Edit difference data:
- - - - -

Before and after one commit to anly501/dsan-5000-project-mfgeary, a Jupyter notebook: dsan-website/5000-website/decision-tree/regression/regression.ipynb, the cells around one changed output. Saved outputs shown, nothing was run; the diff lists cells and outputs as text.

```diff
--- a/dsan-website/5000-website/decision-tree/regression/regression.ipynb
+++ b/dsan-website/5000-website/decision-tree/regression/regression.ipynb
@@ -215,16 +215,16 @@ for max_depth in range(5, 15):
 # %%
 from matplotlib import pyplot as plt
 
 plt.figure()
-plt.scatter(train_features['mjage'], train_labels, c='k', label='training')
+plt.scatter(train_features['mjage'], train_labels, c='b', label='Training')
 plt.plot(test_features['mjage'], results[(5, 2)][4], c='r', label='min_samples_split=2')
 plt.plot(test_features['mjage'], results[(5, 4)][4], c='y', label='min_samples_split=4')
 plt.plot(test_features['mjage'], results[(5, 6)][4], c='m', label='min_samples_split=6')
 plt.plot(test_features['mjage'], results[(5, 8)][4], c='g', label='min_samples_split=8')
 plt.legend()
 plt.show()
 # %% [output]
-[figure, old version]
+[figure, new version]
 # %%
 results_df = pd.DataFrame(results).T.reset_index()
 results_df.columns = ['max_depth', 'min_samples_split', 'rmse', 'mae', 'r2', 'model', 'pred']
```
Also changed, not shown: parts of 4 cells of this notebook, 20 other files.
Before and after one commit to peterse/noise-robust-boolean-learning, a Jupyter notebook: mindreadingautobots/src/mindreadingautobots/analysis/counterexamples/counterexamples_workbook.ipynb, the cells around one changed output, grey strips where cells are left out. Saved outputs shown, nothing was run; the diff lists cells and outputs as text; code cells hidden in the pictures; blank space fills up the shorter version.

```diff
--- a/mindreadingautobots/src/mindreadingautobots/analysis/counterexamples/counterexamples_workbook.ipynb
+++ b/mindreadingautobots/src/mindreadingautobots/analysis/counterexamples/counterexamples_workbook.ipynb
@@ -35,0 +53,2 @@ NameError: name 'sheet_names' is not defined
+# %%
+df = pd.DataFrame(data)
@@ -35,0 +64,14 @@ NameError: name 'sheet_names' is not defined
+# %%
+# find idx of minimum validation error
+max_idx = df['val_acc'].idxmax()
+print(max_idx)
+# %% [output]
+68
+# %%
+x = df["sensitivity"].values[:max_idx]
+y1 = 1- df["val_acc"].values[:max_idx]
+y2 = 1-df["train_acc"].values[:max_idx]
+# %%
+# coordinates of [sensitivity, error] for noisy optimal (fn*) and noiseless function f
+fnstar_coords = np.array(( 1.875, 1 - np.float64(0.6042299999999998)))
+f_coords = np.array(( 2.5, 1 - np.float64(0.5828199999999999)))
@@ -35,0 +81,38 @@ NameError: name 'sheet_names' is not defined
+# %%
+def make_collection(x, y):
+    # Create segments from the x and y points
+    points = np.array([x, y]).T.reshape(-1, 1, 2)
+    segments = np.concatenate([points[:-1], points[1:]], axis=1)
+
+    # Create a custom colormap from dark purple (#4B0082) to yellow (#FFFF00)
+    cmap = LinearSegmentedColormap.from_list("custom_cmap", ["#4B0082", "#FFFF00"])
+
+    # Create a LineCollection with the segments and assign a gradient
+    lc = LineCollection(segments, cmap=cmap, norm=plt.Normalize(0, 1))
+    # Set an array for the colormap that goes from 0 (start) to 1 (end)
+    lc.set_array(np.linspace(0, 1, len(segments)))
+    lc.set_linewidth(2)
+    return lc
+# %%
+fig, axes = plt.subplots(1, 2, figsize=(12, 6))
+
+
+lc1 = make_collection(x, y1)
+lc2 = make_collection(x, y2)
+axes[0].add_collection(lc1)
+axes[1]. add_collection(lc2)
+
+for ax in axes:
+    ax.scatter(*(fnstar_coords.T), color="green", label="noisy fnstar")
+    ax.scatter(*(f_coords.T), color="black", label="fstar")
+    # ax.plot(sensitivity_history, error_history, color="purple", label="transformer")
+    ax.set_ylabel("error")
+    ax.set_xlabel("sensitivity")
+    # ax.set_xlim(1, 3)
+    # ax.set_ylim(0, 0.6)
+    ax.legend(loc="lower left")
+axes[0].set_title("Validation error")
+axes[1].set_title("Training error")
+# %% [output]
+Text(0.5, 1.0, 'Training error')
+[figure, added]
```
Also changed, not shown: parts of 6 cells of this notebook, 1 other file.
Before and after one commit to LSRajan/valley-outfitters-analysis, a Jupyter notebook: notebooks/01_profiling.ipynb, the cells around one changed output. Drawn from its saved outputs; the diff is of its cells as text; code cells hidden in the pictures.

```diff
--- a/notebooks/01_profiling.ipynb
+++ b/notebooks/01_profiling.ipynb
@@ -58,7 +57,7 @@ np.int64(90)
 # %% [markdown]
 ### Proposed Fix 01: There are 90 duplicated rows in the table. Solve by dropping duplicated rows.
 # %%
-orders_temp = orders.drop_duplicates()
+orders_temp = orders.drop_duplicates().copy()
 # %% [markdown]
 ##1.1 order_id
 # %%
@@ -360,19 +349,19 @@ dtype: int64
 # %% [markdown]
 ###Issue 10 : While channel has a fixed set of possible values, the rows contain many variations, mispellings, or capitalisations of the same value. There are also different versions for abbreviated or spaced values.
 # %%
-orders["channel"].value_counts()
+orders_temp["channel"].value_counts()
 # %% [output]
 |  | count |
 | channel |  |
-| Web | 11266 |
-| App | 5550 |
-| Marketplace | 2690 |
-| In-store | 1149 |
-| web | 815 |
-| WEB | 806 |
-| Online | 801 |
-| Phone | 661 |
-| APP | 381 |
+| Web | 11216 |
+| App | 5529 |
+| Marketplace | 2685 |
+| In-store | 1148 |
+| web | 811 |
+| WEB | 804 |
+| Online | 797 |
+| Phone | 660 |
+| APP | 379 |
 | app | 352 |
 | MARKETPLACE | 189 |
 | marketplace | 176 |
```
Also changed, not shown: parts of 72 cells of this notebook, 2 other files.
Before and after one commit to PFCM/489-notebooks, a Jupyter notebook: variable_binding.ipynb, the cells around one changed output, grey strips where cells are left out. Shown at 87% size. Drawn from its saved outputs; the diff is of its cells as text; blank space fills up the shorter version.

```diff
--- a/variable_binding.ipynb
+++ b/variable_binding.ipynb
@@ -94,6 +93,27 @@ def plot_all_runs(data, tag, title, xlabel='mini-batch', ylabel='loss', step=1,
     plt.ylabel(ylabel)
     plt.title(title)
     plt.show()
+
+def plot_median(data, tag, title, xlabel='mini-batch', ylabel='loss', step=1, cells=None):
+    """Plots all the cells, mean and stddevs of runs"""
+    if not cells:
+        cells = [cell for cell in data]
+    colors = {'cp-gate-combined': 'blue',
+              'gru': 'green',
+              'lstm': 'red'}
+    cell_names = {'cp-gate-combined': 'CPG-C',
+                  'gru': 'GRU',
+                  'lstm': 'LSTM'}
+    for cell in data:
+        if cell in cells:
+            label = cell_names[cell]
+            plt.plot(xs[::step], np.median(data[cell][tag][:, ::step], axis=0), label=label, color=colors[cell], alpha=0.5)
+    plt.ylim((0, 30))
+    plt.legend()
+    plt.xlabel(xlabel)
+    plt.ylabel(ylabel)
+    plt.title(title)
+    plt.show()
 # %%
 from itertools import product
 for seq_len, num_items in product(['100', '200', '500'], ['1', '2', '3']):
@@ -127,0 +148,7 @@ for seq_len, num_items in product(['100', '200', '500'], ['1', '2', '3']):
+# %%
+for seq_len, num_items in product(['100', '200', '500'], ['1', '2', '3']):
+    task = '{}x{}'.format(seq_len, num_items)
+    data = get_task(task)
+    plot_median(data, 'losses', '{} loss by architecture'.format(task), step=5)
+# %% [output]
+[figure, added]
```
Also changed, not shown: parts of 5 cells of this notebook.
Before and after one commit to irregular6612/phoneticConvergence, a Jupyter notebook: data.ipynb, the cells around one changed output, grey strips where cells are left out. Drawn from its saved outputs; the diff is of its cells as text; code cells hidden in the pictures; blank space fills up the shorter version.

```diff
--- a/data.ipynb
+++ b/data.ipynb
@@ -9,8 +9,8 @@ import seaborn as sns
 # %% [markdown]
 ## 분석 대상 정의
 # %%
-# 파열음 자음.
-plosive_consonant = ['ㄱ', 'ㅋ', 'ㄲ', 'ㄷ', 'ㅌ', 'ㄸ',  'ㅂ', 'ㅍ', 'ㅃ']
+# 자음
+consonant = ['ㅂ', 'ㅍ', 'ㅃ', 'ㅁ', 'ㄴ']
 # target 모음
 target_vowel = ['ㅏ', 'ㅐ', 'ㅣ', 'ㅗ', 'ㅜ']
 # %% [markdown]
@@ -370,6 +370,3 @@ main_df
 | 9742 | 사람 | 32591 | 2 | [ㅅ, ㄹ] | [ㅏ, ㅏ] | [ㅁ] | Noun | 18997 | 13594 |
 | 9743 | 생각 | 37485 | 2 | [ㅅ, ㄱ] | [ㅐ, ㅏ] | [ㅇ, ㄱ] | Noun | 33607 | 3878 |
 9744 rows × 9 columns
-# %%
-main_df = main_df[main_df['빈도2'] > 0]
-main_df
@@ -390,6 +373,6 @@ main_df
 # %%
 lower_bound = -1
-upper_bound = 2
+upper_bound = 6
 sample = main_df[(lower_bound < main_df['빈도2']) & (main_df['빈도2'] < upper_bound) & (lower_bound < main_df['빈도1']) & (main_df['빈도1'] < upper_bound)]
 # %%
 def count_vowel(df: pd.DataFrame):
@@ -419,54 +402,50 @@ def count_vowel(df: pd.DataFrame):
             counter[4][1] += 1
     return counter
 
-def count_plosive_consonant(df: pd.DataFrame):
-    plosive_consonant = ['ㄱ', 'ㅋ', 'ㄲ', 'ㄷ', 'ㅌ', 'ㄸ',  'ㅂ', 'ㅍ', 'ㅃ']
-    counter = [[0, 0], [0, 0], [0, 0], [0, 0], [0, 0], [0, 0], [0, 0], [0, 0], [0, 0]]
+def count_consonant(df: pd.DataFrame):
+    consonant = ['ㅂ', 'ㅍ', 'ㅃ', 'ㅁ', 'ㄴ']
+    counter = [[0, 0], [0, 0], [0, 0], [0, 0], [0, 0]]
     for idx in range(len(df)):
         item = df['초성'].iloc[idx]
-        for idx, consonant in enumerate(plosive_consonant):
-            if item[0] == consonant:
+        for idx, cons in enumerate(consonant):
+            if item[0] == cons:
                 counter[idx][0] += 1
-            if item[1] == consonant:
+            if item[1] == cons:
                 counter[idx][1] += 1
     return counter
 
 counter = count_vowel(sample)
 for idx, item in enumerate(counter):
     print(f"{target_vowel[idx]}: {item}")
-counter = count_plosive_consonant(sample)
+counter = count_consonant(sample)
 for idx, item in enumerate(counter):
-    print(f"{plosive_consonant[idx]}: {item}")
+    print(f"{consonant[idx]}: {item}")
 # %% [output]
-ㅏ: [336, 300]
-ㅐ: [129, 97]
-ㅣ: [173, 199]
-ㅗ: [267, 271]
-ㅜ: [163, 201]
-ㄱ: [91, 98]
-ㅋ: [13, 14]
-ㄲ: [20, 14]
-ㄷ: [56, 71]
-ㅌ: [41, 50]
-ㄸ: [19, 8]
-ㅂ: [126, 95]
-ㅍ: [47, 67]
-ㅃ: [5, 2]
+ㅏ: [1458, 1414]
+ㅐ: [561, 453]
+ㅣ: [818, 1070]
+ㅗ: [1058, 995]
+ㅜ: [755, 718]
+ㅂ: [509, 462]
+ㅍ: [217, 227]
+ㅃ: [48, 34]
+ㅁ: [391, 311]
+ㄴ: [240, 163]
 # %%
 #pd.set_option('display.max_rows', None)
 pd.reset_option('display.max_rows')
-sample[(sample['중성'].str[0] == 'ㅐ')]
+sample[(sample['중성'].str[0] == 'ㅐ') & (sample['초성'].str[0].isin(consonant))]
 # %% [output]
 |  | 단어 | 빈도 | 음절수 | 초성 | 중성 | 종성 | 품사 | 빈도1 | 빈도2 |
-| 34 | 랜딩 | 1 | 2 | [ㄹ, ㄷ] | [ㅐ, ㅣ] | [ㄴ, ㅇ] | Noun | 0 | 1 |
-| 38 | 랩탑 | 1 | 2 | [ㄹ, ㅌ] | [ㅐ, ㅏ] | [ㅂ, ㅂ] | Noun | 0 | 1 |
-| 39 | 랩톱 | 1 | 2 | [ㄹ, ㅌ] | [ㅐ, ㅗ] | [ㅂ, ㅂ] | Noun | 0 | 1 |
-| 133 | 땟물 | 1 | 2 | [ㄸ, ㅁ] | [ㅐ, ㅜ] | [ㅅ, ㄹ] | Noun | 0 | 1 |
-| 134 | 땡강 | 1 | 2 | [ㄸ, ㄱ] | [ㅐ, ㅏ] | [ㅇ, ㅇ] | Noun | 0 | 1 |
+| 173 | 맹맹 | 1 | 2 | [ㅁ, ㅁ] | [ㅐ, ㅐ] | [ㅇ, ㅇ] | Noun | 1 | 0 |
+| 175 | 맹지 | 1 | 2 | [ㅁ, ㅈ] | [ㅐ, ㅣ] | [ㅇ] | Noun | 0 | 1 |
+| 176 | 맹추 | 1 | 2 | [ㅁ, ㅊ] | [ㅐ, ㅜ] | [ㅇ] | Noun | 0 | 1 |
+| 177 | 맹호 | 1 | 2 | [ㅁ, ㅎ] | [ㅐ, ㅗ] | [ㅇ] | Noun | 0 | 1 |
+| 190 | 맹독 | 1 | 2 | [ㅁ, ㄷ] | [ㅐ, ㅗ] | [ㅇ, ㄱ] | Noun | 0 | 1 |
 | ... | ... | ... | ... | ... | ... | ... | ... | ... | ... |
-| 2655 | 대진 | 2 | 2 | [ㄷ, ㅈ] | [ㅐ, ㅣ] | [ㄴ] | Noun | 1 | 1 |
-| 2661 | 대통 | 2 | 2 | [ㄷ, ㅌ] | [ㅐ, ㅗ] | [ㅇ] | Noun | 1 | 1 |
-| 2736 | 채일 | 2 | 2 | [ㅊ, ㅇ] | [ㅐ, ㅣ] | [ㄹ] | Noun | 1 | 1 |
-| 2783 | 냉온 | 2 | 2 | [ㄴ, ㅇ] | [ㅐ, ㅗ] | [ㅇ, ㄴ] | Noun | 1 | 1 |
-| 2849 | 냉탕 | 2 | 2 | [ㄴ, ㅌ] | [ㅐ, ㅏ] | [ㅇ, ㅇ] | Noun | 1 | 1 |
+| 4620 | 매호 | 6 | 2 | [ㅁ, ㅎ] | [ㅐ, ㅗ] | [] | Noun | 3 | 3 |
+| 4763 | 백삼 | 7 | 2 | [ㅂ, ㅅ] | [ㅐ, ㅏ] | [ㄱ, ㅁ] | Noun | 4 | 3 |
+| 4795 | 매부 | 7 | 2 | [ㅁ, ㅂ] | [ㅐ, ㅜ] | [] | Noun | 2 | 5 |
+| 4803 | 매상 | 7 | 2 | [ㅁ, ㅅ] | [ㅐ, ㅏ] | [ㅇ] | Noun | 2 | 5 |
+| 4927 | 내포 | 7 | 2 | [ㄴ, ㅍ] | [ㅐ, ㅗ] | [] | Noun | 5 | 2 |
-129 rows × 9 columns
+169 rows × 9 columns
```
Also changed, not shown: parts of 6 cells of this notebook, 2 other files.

- - - - -

**TASK PROMPT:**
For the string "mjage", filter the data and copy out each line where it occurs.

**FINISHED TASK:**
-plt.scatter(train_features['mjage'], train_labels, c='k', label='training')
+plt.scatter(train_features['mjage'], train_labels, c='b', label='Training')
 plt.plot(test_features['mjage'], results[(5, 2)][4], c='r', label='min_samples_split=2')
 plt.plot(test_features['mjage'], results[(5, 4)][4], c='y', label='min_samples_split=4')
 plt.plot(test_features['mjage'], results[(5, 6)][4], c='m', label='min_samples_split=6')
 plt.plot(test_features['mjage'], results[(5, 8)][4], c='g', label='min_samples_split=8')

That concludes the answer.